For the first time in about 600 years, a pope has voluntarily stepped down. His final moment as leader of the church came at 8 p.m. local time (2 p.m. ET).
Good morning, I'm Renee Montagne with an economic indicator found under children's pillows.
The latest Tooth Fairy survey shows the average rate for lost teeth went up 15 percent last year. Illinois based provider Delta Dental says the gain is similar to the jump the S&P 500 saw last year. The average Tooth Fairy gift was just over $2.40. The real moneymaker is the first lost tooth, worth a full dollar more.
It's MORNING EDITION. Transcript provided by NPR, Copyright NPR.
It's MORNING EDITION from NPR News. Good morning, I'm Renee Montagne.
A hearing on Capitol Hill yesterday included tears, cheers and a recording of bursts of gunfire. It was all part of a new push by Democrats on the Senate Judiciary Committee to reinstate a ban on assault weapons, a ban that expired nearly a decade ago.
Companies rely on software to search for new employees, especially when there's a large number of job applicants. But those seeking employment say it puts them at a disadvantage when the software hones in on key terms that don't fit on their resumes.
With unemployment still high, hiring managers continue to be inundated by job applications. Some big companies are coping with the deluge by using talent management software that winnows pools of job applicants before a human lays eyes on their resumes.
Human resources teams say in today's economy, the systems, which have been around for decades, are crucial. But job hunters like Tim Woodfield often find the software overly aggressive.
Woodfield is an information technology expert, but, ironically, computers became his nemesis during his job search.
Yahoo touched off a debate about the effectiveness of telecommuting when it told employees last week that they may no longer work from home. The policy change was made, according to the company's internal email, to enhance workplace collaboration.

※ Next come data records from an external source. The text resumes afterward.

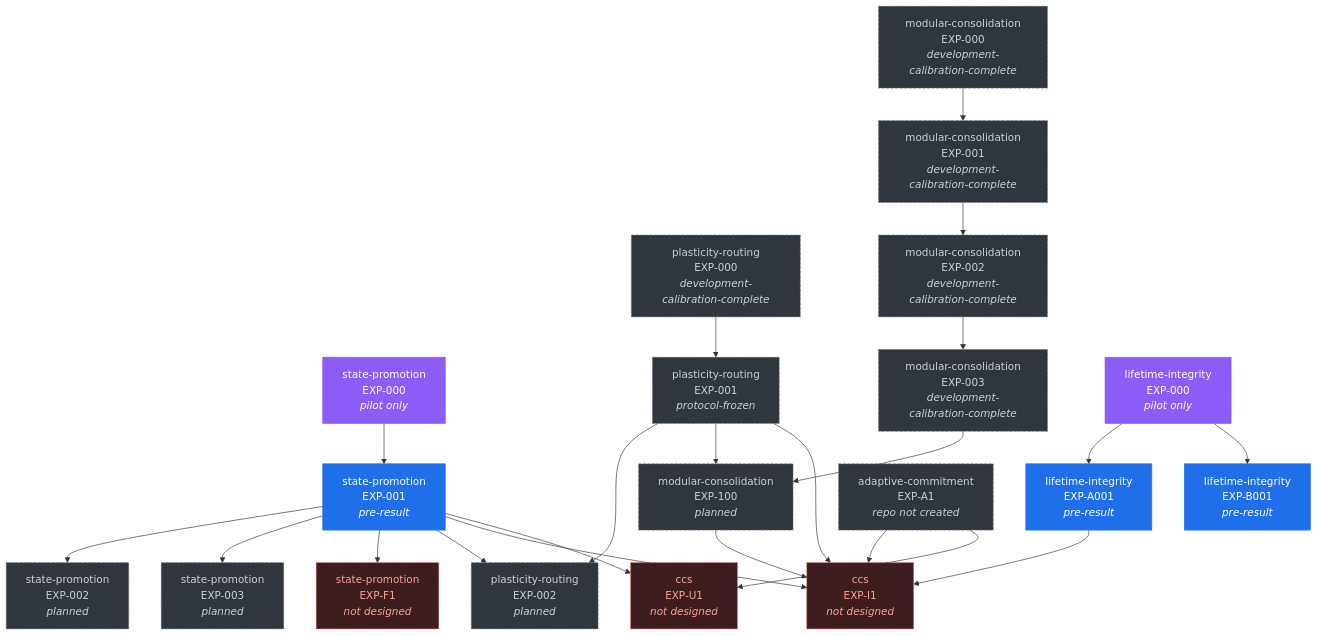
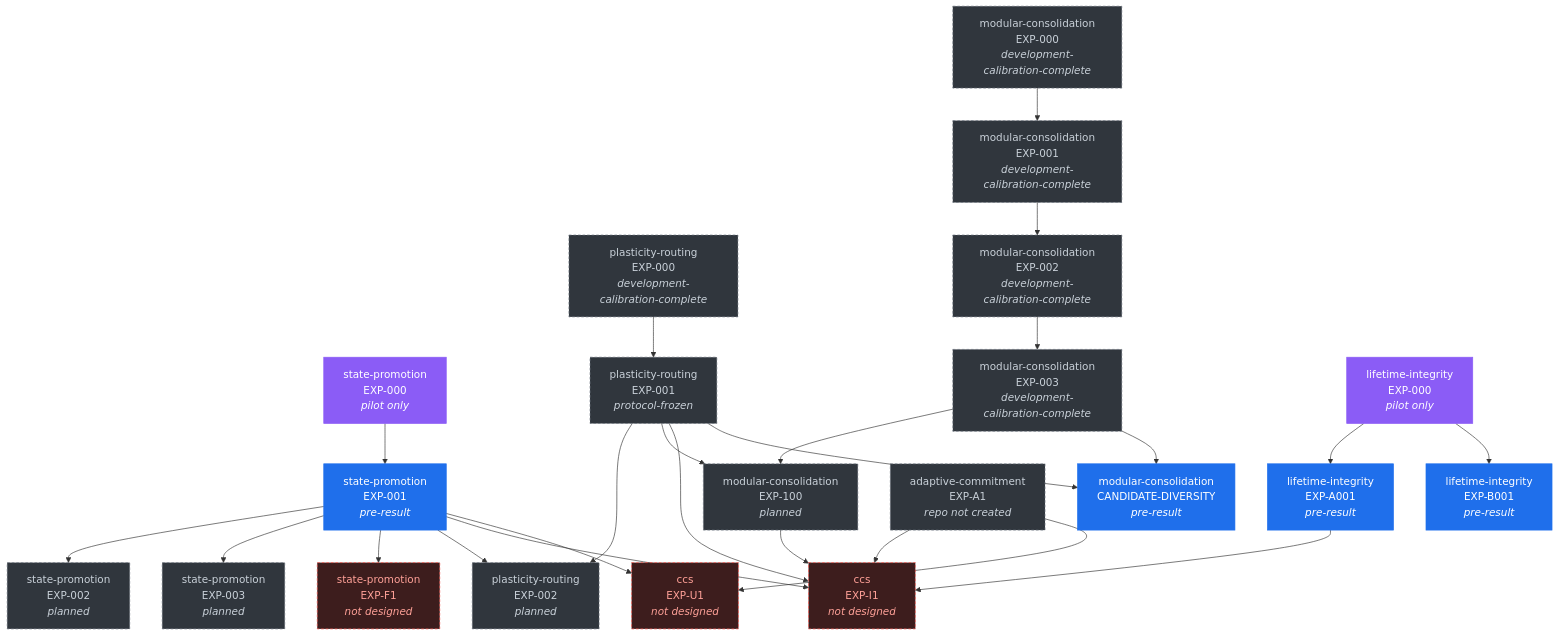
One commit to in-c0/consolidating-cognitive-substrate changed the diagram in docs/DEPENDENCY-DAG.md. Above: the diagram before and after it, drawn with Mermaid. The commit also changed other lines of this file and 7 other files, not shown here.

First line of the commit message:
Follow-up: D7/D8/D9 resolution and CCS-C13 candidate diversity

````diff
--- a/docs/DEPENDENCY-DAG.md
+++ b/docs/DEPENDENCY-DAG.md
@@ -14,68 +14,72 @@
 ```mermaid
 graph TD
   state_promotion_EXP_000["state-promotion<br/>EXP-000<br/><i>pilot only</i>"]
   class state_promotion_EXP_000 pilot;
   state_promotion_EXP_001["state-promotion<br/>EXP-001<br/><i>pre-result</i>"]
   class state_promotion_EXP_001 active;
   state_promotion_EXP_002["state-promotion<br/>EXP-002<br/><i>planned</i>"]
   class state_promotion_EXP_002 planned;
   state_promotion_EXP_003["state-promotion<br/>EXP-003<br/><i>planned</i>"]
   class state_promotion_EXP_003 planned;
   state_promotion_EXP_F1["state-promotion<br/>EXP-F1<br/><i>not designed</i>"]
   class state_promotion_EXP_F1 undesigned;
   plasticity_routing_EXP_000["plasticity-routing<br/>EXP-000<br/><i>development-calibration-complete</i>"]
   class plasticity_routing_EXP_000 planned;
   plasticity_routing_EXP_001["plasticity-routing<br/>EXP-001<br/><i>protocol-frozen</i>"]
   class plasticity_routing_EXP_001 planned;
   plasticity_routing_EXP_002["plasticity-routing<br/>EXP-002<br/><i>planned</i>"]
   class plasticity_routing_EXP_002 planned;
   modular_consolidation_EXP_000["modular-consolidation<br/>EXP-000<br/><i>development-calibration-complete</i>"]
   class modular_consolidation_EXP_000 planned;
   modular_consolidation_EXP_001["modular-consolidation<br/>EXP-001<br/><i>development-calibration-complete</i>"]
   class modular_consolidation_EXP_001 planned;
   modular_consolidation_EXP_002["modular-consolidation<br/>EXP-002<br/><i>development-calibration-complete</i>"]
   class modular_consolidation_EXP_002 planned;
   modular_consolidation_EXP_003["modular-consolidation<br/>EXP-003<br/><i>development-calibration-complete</i>"]
   class modular_consolidation_EXP_003 planned;
   modular_consolidation_EXP_100["modular-consolidation<br/>EXP-100<br/><i>planned</i>"]
   class modular_consolidation_EXP_100 planned;
   lifetime_integrity_EXP_000["lifetime-integrity<br/>EXP-000<br/><i>pilot only</i>"]
   class lifetime_integrity_EXP_000 pilot;
   lifetime_integrity_EXP_A001["lifetime-integrity<br/>EXP-A001<br/><i>pre-result</i>"]
   class lifetime_integrity_EXP_A001 active;
   lifetime_integrity_EXP_B001["lifetime-integrity<br/>EXP-B001<br/><i>pre-result</i>"]
   class lifetime_integrity_EXP_B001 active;
   ccs_EXP_I1["ccs<br/>EXP-I1<br/><i>not designed</i>"]
   class ccs_EXP_I1 undesigned;
   adaptive_commitment_EXP_A1["adaptive-commitment<br/>EXP-A1<br/><i>repo not created</i>"]
   class adaptive_commitment_EXP_A1 planned;
   ccs_EXP_U1["ccs<br/>EXP-U1<br/><i>not designed</i>"]
   class ccs_EXP_U1 undesigned;
+  modular_consolidation_CANDIDATE_DIVERSITY["modular-consolidation<br/>CANDIDATE-DIVERSITY<br/><i>pre-result</i>"]
+  class modular_consolidation_CANDIDATE_DIVERSITY active;
 
   state_promotion_EXP_000 --> state_promotion_EXP_001
   state_promotion_EXP_001 --> state_promotion_EXP_002
   state_promotion_EXP_001 --> state_promotion_EXP_003
   state_promotion_EXP_001 --> state_promotion_EXP_F1
   plasticity_routing_EXP_000 --> plasticity_routing_EXP_001
   plasticity_routing_EXP_001 --> plasticity_routing_EXP_002
   state_promotion_EXP_001 --> plasticity_routing_EXP_002
   modular_consolidation_EXP_000 --> modular_consolidation_EXP_001
   modular_consolidation_EXP_001 --> modular_consolidation_EXP_002
   modular_consolidation_EXP_002 --> modular_consolidation_EXP_003
   modular_consolidation_EXP_003 --> modular_consolidation_EXP_100
   plasticity_routing_EXP_001 --> modular_consolidation_EXP_100
   lifetime_integrity_EXP_000 --> lifetime_integrity_EXP_A001
   lifetime_integrity_EXP_000 --> lifetime_integrity_EXP_B001
   state_promotion_EXP_001 --> ccs_EXP_I1
   plasticity_routing_EXP_001 --> ccs_EXP_I1
   adaptive_commitment_EXP_A1 --> ccs_EXP_I1
   modular_consolidation_EXP_100 --> ccs_EXP_I1
   lifetime_integrity_EXP_A001 --> ccs_EXP_I1
   state_promotion_EXP_001 --> ccs_EXP_U1
   adaptive_commitment_EXP_A1 --> ccs_EXP_U1
+  modular_consolidation_EXP_003 --> modular_consolidation_CANDIDATE_DIVERSITY
+  plasticity_routing_EXP_001 --> modular_consolidation_CANDIDATE_DIVERSITY
 
   classDef active fill:#1f6feb,stroke:#1f6feb,color:#fff;
   classDef pilot fill:#8b5cf6,stroke:#8b5cf6,color:#fff;
   classDef planned fill:#30363d,stroke:#6e7681,color:#c9d1d9,stroke-dasharray:4 3;
   classDef undesigned fill:#3d1d1d,stroke:#f85149,color:#ffa198,stroke-dasharray:4 3;
 ```
````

Yahoo CEO Marissa Mayer, who happens to be a new mother, drew fierce criticism from those who say she should embrace, rather than reject, flexible work arrangements.
What exactly is lost and what's gained when people work from home?